Selective Licensing Schemes enable local authorities to regulate privately rented homes. In these schemes, landlords must pay for a license, allow inspection, and carry out necessary work to meet minimum housing standards. Typically, a five-year license costs around £600. Only some English local authorities have implemented schemes to date. Very little research has been done on the impacts of these schemes before this study.
In this study, researchers conducted the first ever impact evaluation of Selective Licensing Schemes in Greater London. Data were analysed from current and previous schemes across local authorities in Greater London between 2006–2019. A range of factors were assessed including the mental health and social outcomes of the schemes, effects on anti-social behaviour, population turnover and self-reported wellbeing. Population turnover refers to the number of people or households who changed residence in a given time and area.
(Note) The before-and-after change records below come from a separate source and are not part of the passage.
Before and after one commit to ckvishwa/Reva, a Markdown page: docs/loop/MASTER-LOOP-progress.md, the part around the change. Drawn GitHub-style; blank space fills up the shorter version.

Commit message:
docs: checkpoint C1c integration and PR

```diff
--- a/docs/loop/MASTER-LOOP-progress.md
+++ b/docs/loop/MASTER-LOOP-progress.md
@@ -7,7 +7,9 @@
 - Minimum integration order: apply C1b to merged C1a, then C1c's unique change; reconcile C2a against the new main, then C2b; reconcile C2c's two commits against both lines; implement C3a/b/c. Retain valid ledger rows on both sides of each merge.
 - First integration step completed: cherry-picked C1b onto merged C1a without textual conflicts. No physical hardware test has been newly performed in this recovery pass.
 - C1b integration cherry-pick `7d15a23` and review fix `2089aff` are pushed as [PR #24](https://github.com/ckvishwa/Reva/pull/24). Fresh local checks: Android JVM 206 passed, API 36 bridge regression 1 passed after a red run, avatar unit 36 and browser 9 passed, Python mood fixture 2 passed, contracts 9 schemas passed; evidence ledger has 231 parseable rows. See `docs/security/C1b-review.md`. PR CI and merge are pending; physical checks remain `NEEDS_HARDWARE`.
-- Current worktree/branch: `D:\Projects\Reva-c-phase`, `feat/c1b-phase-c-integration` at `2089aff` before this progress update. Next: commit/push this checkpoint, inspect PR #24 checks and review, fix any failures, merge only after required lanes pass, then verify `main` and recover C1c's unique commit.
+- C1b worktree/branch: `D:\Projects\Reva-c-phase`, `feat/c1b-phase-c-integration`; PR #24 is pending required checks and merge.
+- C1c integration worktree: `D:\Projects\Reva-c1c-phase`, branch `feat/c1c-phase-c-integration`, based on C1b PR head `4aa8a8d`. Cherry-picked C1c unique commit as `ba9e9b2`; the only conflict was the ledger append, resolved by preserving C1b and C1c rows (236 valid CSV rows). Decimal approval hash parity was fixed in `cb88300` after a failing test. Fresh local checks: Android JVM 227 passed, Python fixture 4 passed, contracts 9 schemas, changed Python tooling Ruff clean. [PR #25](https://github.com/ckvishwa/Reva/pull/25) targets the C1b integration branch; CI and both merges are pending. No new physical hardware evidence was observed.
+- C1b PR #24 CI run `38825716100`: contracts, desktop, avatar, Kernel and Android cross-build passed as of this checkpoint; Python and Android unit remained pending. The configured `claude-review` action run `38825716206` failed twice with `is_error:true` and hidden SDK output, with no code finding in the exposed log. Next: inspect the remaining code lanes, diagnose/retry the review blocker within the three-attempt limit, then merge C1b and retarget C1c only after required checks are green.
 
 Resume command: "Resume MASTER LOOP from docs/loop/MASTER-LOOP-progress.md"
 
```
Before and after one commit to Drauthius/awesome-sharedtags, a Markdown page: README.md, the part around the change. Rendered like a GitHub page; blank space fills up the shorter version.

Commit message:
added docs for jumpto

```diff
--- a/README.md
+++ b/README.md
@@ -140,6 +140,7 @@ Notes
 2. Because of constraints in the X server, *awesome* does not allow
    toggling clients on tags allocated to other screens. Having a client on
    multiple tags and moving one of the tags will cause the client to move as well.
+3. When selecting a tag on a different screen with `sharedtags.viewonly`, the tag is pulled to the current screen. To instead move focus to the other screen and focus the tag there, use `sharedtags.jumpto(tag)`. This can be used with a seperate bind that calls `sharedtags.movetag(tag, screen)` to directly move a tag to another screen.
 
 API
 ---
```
Researchers found that licensing schemes were associated with reductions in anti-social behaviour calls in the areas where the schemes were implemented.
Population turnover tended to increase in the areas with Selective Licensing Schemes. This needs to be further explored, as it may be speculated that this is due to gentrification or an increase in evictions.
There was also evidence of improved mental health and wellbeing. These mental health and wellbeing improvements mainly occurred in one large scheme that had been particularly affected by regeneration investment linked to the London 2012 Olympics. Untangling the impacts of the scheme from the impacts of the Olympics in that area is challenging, evaluation of more schemes across England is needed to get a better understanding of impacts on mental health and wellbeing.
Jakob Petersen, first author on the study says:
“Ideally, selective licencing would improve conditions for people in private rented homes, and more generally those with greater need. The increase in population turnover suggests there are potentially winners and losers. Logically, the next step would be to study, for instance, whether there has been significant rent increases, to better understand the underlying mechanisms of change”
Professor Matt Egan, who co-led the study with Dr Dalya Marks, says:
“The problems with the private rented sector are well known and put people’s health and wellbeing at risk. It’s good to see attempts to tackle problems in this sector in London and elsewhere. Because the housing market is so complex, it’s likely that any major housing intervention will have a mixture of impacts. It is encouraging to see reductions in anti-social behaviour in areas where Selective Licensing Schemes were implemented. We now need to see if our findings are replicated outside London. We need to learn more about the impacts on mental health and wellbeing, and on population turnover – including who is and isn’t benefiting.”
Researchers call for a national evaluation of Selective Licensing Schemes to examine impacts beyond London. When more schemes can be studied over a longer period it will be possible to build up a more detailed picture about the complex factors at play.
The Government has stated major interest in addressing problems with the private rented sector. At present, selective licensing is a discretionary intervention – English Local Authorities can choose whether or they implement or renew a Selective Licensing Scheme. Researchers hope the findings from this study will help inform some of these decisions and serve as a framework for further research.